Write down each of the records again, exactly and in full.

DATA LISTING:
◆ ◆ ◆ ◆ ◆ ◆ ◆
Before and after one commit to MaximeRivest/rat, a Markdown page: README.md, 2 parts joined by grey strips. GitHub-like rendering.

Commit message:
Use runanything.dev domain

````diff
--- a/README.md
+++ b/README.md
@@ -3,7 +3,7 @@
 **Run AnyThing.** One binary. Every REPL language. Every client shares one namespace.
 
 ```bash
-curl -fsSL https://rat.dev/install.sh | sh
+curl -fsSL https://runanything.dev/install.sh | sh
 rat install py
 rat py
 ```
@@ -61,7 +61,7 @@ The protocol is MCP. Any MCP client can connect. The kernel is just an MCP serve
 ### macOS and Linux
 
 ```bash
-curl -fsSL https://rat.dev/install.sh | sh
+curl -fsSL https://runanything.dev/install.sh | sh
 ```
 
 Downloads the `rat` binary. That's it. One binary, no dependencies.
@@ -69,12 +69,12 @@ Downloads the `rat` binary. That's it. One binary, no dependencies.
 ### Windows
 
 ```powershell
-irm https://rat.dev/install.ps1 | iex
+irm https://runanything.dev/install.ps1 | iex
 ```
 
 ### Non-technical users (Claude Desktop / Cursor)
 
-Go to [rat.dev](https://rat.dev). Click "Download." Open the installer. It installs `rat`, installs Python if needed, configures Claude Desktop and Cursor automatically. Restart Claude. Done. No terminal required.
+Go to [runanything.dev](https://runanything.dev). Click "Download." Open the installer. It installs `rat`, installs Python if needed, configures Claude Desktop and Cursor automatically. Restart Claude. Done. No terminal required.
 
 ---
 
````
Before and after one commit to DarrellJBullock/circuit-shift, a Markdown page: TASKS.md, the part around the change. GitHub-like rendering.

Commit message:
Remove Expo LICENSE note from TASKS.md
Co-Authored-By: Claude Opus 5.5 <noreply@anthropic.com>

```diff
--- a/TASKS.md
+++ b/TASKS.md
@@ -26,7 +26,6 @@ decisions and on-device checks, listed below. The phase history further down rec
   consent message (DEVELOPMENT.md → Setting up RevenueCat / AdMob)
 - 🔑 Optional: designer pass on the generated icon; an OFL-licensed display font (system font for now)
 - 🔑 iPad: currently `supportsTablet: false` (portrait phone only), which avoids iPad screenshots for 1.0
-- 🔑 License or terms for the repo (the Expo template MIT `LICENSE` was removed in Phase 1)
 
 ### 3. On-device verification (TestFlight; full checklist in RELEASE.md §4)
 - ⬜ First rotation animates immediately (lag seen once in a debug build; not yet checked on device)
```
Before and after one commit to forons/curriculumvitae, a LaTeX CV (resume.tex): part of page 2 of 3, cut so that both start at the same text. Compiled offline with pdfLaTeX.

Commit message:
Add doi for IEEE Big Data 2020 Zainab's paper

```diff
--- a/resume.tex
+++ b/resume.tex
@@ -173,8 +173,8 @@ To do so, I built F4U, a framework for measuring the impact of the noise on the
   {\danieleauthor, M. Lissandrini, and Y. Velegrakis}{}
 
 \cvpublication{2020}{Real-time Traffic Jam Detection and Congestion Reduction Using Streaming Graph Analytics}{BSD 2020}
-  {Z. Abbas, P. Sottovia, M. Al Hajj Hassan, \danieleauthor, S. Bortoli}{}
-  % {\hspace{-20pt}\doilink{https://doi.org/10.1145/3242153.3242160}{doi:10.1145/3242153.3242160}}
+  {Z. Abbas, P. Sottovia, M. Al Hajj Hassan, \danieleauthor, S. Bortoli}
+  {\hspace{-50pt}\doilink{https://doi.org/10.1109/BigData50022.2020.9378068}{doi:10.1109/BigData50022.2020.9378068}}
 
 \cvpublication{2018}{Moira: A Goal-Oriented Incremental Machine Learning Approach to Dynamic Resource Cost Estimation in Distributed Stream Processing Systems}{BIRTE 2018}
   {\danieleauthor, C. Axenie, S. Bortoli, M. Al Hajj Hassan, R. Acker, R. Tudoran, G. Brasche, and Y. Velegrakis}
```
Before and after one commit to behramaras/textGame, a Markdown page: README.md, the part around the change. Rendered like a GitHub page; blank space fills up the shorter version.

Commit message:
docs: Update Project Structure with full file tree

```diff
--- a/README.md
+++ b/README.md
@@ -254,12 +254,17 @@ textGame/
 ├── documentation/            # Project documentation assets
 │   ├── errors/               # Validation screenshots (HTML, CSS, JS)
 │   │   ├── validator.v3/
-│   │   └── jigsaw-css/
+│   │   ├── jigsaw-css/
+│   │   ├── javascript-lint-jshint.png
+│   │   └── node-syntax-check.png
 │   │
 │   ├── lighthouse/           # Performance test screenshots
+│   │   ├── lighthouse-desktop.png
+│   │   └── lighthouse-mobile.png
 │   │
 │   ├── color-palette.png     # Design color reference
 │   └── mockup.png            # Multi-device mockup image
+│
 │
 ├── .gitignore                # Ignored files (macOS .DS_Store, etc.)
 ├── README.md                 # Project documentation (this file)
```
◆ ◆ ◆ ◆ ◆ ◆ ◆
RESPONSE:
Before and after one commit to MaximeRivest/rat, a Markdown page: README.md, 2 parts joined by grey strips. GitHub-like rendering.

Commit message:
Use runanything.dev domain

````diff
--- a/README.md
+++ b/README.md
@@ -3,7 +3,7 @@
 **Run AnyThing.** One binary. Every REPL language. Every client shares one namespace.
 
 ```bash
-curl -fsSL https://rat.dev/install.sh | sh
+curl -fsSL https://runanything.dev/install.sh | sh
 rat install py
 rat py
 ```
@@ -61,7 +61,7 @@ The protocol is MCP. Any MCP client can connect. The kernel is just an MCP serve
 ### macOS and Linux
 
 ```bash
-curl -fsSL https://rat.dev/install.sh | sh
+curl -fsSL https://runanything.dev/install.sh | sh
 ```
 
 Downloads the `rat` binary. That's it. One binary, no dependencies.
@@ -69,12 +69,12 @@ Downloads the `rat` binary. That's it. One binary, no dependencies.
 ### Windows
 
 ```powershell
-irm https://rat.dev/install.ps1 | iex
+irm https://runanything.dev/install.ps1 | iex
 ```
 
 ### Non-technical users (Claude Desktop / Cursor)
 
-Go to [rat.dev](https://rat.dev). Click "Download." Open the installer. It installs `rat`, installs Python if needed, configures Claude Desktop and Cursor automatically. Restart Claude. Done. No terminal required.
+Go to [runanything.dev](https://runanything.dev). Click "Download." Open the installer. It installs `rat`, installs Python if needed, configures Claude Desktop and Cursor automatically. Restart Claude. Done. No terminal required.
 
 ---
 
````
Before and after one commit to DarrellJBullock/circuit-shift, a Markdown page: TASKS.md, the part around the change. GitHub-like rendering.

Commit message:
Remove Expo LICENSE note from TASKS.md
Co-Authored-By: Claude Opus 5.5 <noreply@anthropic.com>

```diff
--- a/TASKS.md
+++ b/TASKS.md
@@ -26,7 +26,6 @@ decisions and on-device checks, listed below. The phase history further down rec
   consent message (DEVELOPMENT.md → Setting up RevenueCat / AdMob)
 - 🔑 Optional: designer pass on the generated icon; an OFL-licensed display font (system font for now)
 - 🔑 iPad: currently `supportsTablet: false` (portrait phone only), which avoids iPad screenshots for 1.0
-- 🔑 License or terms for the repo (the Expo template MIT `LICENSE` was removed in Phase 1)
 
 ### 3. On-device verification (TestFlight; full checklist in RELEASE.md §4)
 - ⬜ First rotation animates immediately (lag seen once in a debug build; not yet checked on device)
```
Before and after one commit to forons/curriculumvitae, a LaTeX CV (resume.tex): part of page 2 of 3, cut so that both start at the same text. Compiled offline with pdfLaTeX.

Commit message:
Add doi for IEEE Big Data 2020 Zainab's paper

```diff
--- a/resume.tex
+++ b/resume.tex
@@ -173,8 +173,8 @@ To do so, I built F4U, a framework for measuring the impact of the noise on the
   {\danieleauthor, M. Lissandrini, and Y. Velegrakis}{}
 
 \cvpublication{2020}{Real-time Traffic Jam Detection and Congestion Reduction Using Streaming Graph Analytics}{BSD 2020}
-  {Z. Abbas, P. Sottovia, M. Al Hajj Hassan, \danieleauthor, S. Bortoli}{}
-  % {\hspace{-20pt}\doilink{https://doi.org/10.1145/3242153.3242160}{doi:10.1145/3242153.3242160}}
+  {Z. Abbas, P. Sottovia, M. Al Hajj Hassan, \danieleauthor, S. Bortoli}
+  {\hspace{-50pt}\doilink{https://doi.org/10.1109/BigData50022.2020.9378068}{doi:10.1109/BigData50022.2020.9378068}}
 
 \cvpublication{2018}{Moira: A Goal-Oriented Incremental Machine Learning Approach to Dynamic Resource Cost Estimation in Distributed Stream Processing Systems}{BIRTE 2018}
   {\danieleauthor, C. Axenie, S. Bortoli, M. Al Hajj Hassan, R. Acker, R. Tudoran, G. Brasche, and Y. Velegrakis}
```
Before and after one commit to behramaras/textGame, a Markdown page: README.md, the part around the change. Rendered like a GitHub page; blank space fills up the shorter version.

Commit message:
docs: Update Project Structure with full file tree

```diff
--- a/README.md
+++ b/README.md
@@ -254,12 +254,17 @@ textGame/
 ├── documentation/            # Project documentation assets
 │   ├── errors/               # Validation screenshots (HTML, CSS, JS)
 │   │   ├── validator.v3/
-│   │   └── jigsaw-css/
+│   │   ├── jigsaw-css/
+│   │   ├── javascript-lint-jshint.png
+│   │   └── node-syntax-check.png
 │   │
 │   ├── lighthouse/           # Performance test screenshots
+│   │   ├── lighthouse-desktop.png
+│   │   └── lighthouse-mobile.png
 │   │
 │   ├── color-palette.png     # Design color reference
 │   └── mockup.png            # Multi-device mockup image
+│
 │
 ├── .gitignore                # Ignored files (macOS .DS_Store, etc.)
 ├── README.md                 # Project documentation (this file)
```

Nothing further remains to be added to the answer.